Task directions:
In the data below, which lines hold "dfttransform"? Copy every one.
───── Provided records ─────
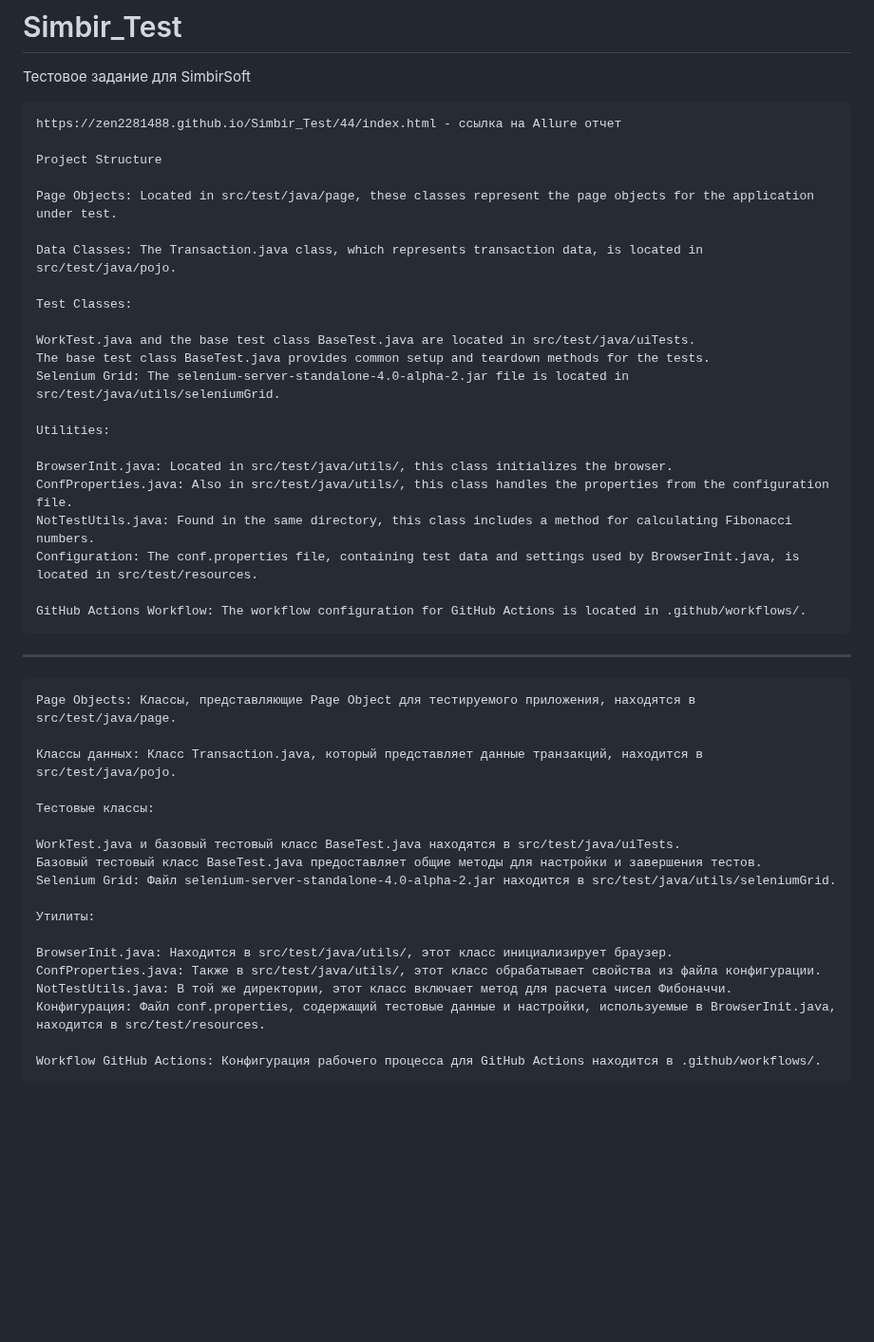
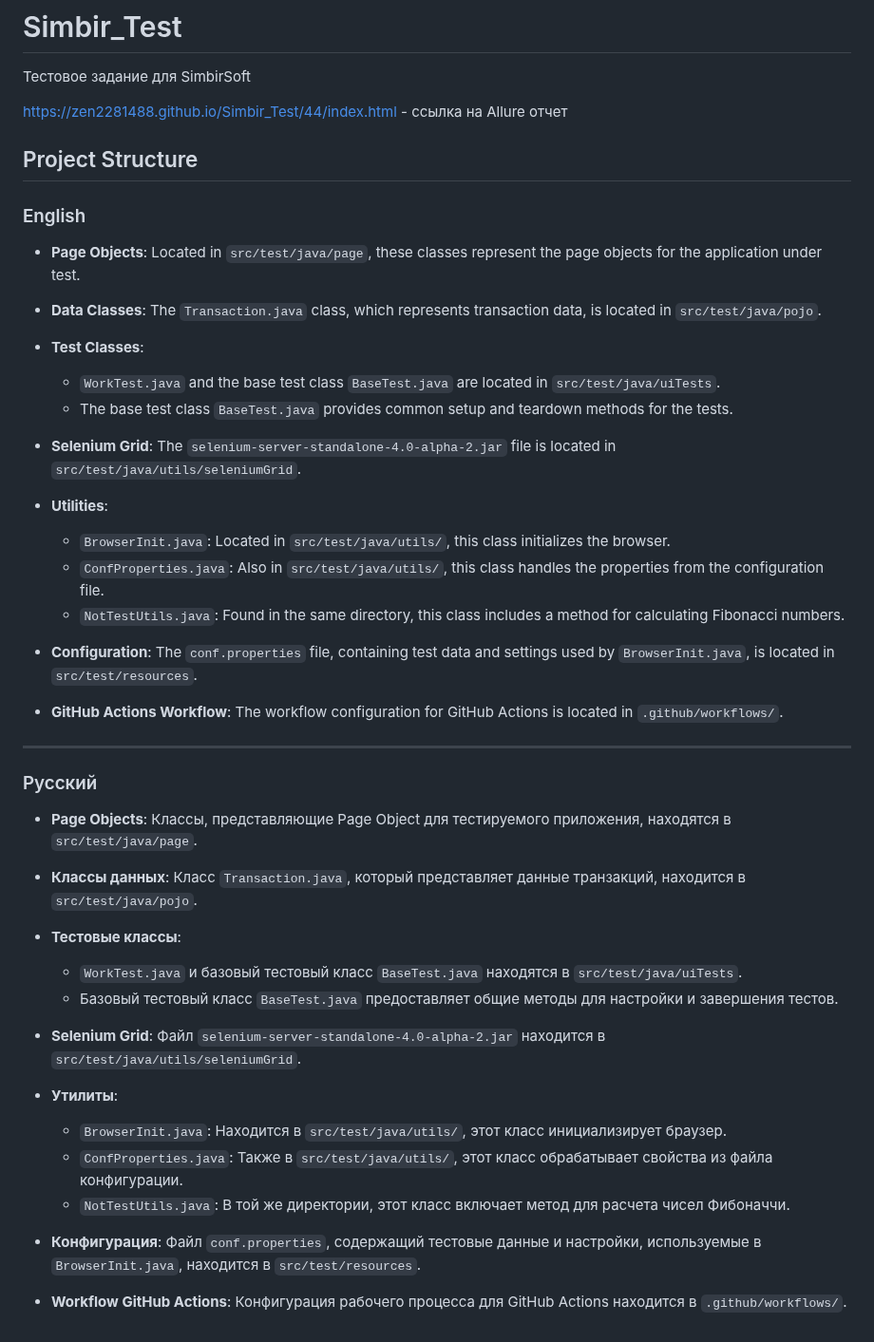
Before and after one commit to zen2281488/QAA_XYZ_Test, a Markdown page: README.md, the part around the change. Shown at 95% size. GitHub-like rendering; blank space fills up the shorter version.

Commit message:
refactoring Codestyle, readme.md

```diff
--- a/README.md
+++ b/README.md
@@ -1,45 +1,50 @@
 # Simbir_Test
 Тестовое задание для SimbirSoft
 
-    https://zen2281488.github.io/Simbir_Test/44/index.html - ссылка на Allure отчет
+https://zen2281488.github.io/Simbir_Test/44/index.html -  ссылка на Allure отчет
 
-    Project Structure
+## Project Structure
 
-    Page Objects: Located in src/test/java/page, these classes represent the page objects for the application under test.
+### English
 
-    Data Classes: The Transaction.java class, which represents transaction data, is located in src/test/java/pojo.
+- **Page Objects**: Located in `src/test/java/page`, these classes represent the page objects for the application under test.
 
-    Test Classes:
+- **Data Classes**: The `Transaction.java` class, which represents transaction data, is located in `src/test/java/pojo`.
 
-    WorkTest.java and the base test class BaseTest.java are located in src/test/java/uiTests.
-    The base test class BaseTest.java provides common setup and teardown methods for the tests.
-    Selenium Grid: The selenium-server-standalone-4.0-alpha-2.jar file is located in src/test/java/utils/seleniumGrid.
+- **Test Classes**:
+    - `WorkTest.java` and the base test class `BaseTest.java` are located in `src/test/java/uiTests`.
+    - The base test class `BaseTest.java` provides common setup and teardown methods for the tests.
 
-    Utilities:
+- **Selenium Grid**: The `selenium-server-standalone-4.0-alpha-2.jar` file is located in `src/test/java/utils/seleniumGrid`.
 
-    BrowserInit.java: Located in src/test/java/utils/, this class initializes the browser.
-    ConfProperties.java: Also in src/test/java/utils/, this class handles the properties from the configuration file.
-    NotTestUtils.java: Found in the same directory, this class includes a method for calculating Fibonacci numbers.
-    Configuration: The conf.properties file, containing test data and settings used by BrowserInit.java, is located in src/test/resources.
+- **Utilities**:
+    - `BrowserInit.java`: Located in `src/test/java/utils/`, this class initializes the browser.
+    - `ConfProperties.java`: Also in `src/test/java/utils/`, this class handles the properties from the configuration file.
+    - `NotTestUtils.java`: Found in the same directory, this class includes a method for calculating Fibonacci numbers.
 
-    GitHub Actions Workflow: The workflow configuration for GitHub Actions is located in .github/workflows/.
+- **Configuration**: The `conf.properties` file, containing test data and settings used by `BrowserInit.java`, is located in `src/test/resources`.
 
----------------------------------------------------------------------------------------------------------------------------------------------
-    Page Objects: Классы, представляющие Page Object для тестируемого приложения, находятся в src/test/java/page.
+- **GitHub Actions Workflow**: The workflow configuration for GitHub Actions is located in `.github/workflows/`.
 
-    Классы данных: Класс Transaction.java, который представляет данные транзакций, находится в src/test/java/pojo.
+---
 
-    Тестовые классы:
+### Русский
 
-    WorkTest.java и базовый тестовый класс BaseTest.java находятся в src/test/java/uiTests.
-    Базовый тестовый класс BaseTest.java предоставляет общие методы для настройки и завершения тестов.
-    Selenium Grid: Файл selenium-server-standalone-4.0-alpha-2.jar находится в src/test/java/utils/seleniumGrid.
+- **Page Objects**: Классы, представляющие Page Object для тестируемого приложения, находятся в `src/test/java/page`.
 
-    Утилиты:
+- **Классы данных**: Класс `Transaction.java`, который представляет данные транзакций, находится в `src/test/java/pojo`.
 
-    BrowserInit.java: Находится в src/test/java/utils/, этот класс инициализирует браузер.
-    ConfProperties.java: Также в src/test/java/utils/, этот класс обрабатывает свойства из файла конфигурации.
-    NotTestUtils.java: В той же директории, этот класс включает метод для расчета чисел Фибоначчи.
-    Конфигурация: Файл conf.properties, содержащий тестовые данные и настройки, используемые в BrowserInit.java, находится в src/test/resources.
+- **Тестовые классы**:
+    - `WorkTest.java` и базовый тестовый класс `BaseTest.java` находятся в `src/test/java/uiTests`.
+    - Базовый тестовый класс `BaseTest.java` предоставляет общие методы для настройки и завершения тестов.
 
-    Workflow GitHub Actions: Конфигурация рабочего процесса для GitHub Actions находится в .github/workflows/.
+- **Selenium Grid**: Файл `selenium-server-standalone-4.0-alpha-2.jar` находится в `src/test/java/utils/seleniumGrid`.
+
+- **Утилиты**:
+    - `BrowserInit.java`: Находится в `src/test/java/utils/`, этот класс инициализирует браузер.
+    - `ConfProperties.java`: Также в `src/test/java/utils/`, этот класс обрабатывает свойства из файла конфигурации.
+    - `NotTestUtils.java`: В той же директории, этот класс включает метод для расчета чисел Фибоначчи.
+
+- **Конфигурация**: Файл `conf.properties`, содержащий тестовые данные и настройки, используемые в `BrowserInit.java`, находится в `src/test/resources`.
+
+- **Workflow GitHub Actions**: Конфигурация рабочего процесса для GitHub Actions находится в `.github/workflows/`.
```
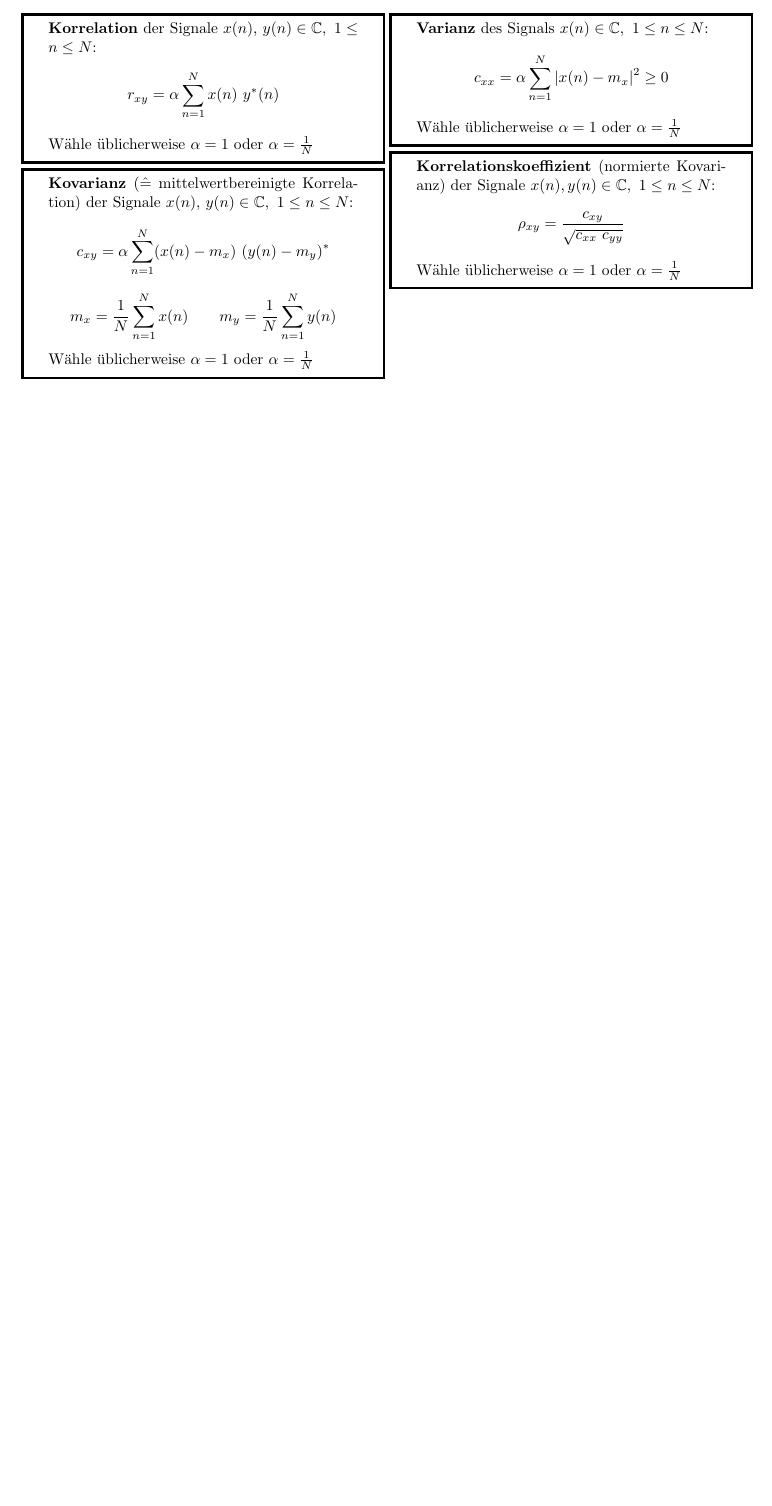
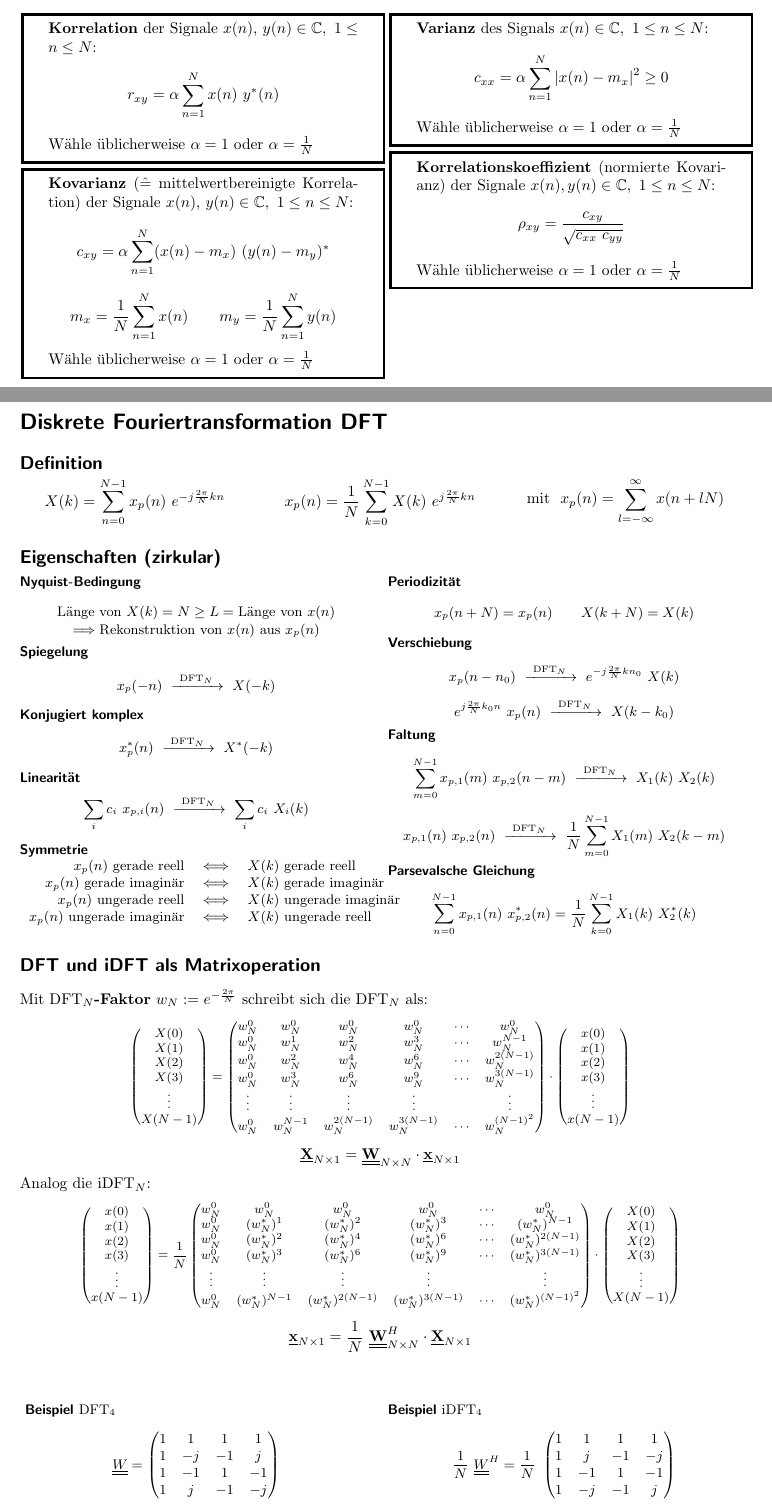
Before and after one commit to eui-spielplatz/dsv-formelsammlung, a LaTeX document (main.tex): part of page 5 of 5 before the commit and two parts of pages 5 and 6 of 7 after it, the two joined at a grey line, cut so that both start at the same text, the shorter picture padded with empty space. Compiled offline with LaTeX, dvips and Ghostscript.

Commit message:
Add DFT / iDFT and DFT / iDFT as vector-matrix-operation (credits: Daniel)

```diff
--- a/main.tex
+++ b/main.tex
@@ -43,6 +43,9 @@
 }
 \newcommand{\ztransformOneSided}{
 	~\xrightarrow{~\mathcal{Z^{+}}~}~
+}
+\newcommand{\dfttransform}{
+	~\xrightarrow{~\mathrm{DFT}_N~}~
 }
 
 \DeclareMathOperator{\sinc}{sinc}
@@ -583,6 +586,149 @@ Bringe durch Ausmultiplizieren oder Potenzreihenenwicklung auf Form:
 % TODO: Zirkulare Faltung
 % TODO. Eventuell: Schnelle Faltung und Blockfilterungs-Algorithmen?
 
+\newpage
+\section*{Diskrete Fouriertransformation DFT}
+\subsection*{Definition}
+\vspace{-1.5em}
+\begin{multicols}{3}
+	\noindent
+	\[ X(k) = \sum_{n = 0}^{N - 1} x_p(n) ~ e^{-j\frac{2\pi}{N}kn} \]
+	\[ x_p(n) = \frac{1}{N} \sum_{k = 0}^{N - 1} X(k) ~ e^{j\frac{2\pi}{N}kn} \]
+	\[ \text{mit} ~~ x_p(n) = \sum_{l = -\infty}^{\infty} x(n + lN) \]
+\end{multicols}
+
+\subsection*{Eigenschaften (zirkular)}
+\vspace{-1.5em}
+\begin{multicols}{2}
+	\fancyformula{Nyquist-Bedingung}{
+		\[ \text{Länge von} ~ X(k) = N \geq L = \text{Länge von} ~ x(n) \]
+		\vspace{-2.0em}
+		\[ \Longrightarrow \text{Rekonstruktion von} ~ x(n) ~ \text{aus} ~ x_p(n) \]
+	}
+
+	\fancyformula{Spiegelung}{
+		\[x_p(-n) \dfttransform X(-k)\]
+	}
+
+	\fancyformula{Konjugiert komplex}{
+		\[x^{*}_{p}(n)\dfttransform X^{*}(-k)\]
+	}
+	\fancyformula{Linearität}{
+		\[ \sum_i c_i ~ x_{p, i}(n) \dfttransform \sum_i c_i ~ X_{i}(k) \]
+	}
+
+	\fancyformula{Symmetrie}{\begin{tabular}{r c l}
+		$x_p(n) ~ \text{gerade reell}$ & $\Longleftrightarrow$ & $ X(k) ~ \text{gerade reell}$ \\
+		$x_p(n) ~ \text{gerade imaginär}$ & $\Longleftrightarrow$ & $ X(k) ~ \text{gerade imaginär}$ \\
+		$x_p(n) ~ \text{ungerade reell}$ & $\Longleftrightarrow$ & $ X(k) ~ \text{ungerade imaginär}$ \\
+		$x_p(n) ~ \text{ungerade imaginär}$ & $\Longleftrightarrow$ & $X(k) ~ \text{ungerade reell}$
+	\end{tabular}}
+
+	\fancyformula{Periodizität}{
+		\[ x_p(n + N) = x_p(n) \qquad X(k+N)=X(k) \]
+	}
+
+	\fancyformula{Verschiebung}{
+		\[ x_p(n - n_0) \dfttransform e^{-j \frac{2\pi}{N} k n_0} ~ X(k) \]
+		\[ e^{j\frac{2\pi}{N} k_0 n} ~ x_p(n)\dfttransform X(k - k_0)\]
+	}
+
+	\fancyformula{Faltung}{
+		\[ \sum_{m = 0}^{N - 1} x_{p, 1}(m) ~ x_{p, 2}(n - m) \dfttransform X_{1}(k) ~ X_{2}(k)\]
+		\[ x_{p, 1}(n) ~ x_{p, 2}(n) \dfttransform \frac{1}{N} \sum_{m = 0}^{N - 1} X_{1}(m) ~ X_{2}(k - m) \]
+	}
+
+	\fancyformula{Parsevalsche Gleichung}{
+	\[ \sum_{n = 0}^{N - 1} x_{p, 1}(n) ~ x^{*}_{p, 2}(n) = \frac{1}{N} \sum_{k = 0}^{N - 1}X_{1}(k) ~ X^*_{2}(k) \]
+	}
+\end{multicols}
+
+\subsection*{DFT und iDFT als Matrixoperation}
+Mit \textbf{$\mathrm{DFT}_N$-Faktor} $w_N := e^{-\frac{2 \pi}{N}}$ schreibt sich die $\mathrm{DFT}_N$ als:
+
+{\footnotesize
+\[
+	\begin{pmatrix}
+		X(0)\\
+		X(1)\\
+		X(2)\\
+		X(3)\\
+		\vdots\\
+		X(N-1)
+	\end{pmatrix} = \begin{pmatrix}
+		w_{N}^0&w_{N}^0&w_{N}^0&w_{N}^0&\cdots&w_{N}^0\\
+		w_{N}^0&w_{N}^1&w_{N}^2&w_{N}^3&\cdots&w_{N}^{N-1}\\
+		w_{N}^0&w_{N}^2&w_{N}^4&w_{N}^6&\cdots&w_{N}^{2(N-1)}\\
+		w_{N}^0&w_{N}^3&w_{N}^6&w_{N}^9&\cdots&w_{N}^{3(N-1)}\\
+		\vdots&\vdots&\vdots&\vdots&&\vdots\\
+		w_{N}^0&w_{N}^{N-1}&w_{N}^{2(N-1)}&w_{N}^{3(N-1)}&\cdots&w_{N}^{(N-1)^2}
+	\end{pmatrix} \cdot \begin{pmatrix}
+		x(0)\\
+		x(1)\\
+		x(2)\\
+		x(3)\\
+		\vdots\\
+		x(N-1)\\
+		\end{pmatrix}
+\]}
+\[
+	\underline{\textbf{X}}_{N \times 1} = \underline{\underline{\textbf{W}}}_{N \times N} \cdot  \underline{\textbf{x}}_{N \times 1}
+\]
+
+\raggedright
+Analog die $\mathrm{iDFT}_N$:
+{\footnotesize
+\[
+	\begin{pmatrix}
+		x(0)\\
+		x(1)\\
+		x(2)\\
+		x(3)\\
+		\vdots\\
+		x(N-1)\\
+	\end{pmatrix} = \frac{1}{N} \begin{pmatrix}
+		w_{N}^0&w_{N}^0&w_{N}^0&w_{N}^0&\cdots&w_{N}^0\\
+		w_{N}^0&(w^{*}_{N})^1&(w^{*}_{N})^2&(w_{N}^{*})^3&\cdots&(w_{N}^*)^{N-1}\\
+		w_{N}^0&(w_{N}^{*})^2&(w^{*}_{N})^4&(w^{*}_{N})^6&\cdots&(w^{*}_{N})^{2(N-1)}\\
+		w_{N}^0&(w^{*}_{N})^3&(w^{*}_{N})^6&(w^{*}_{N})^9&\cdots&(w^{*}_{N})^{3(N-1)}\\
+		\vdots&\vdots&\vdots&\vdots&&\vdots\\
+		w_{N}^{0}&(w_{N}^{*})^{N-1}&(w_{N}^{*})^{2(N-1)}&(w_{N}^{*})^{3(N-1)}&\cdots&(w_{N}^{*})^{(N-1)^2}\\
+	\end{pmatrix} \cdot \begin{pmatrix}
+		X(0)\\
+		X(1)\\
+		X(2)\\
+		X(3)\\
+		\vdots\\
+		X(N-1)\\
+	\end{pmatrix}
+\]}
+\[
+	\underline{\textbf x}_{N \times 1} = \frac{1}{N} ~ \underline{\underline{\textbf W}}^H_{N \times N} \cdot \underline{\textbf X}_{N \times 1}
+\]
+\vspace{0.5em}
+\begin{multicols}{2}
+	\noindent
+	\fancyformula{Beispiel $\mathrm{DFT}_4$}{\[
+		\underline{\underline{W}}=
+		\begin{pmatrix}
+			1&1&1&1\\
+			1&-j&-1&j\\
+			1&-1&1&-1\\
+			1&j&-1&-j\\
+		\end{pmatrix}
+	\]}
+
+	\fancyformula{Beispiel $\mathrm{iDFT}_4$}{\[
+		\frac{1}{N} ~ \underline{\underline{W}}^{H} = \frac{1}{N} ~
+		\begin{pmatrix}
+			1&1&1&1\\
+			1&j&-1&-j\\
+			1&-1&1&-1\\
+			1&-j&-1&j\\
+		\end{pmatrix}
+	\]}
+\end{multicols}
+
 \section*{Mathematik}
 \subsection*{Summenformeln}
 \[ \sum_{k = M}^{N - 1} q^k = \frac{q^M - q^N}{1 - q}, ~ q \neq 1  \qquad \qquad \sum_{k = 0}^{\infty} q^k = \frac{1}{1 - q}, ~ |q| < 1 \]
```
─────
Solution to this task:
+\newcommand{\dfttransform}{
+		\[x_p(-n) \dfttransform X(-k)\]
+		\[x^{*}_{p}(n)\dfttransform X^{*}(-k)\]
+		\[ \sum_i c_i ~ x_{p, i}(n) \dfttransform \sum_i c_i ~ X_{i}(k) \]
+		\[ x_p(n - n_0) \dfttransform e^{-j \frac{2\pi}{N} k n_0} ~ X(k) \]
+		\[ e^{j\frac{2\pi}{N} k_0 n} ~ x_p(n)\dfttransform X(k - k_0)\]
+		\[ \sum_{m = 0}^{N - 1} x_{p, 1}(m) ~ x_{p, 2}(n - m) \dfttransform X_{1}(k) ~ X_{2}(k)\]
+		\[ x_{p, 1}(n) ~ x_{p, 2}(n) \dfttransform \frac{1}{N} \sum_{m = 0}^{N - 1} X_{1}(m) ~ X_{2}(k - m) \]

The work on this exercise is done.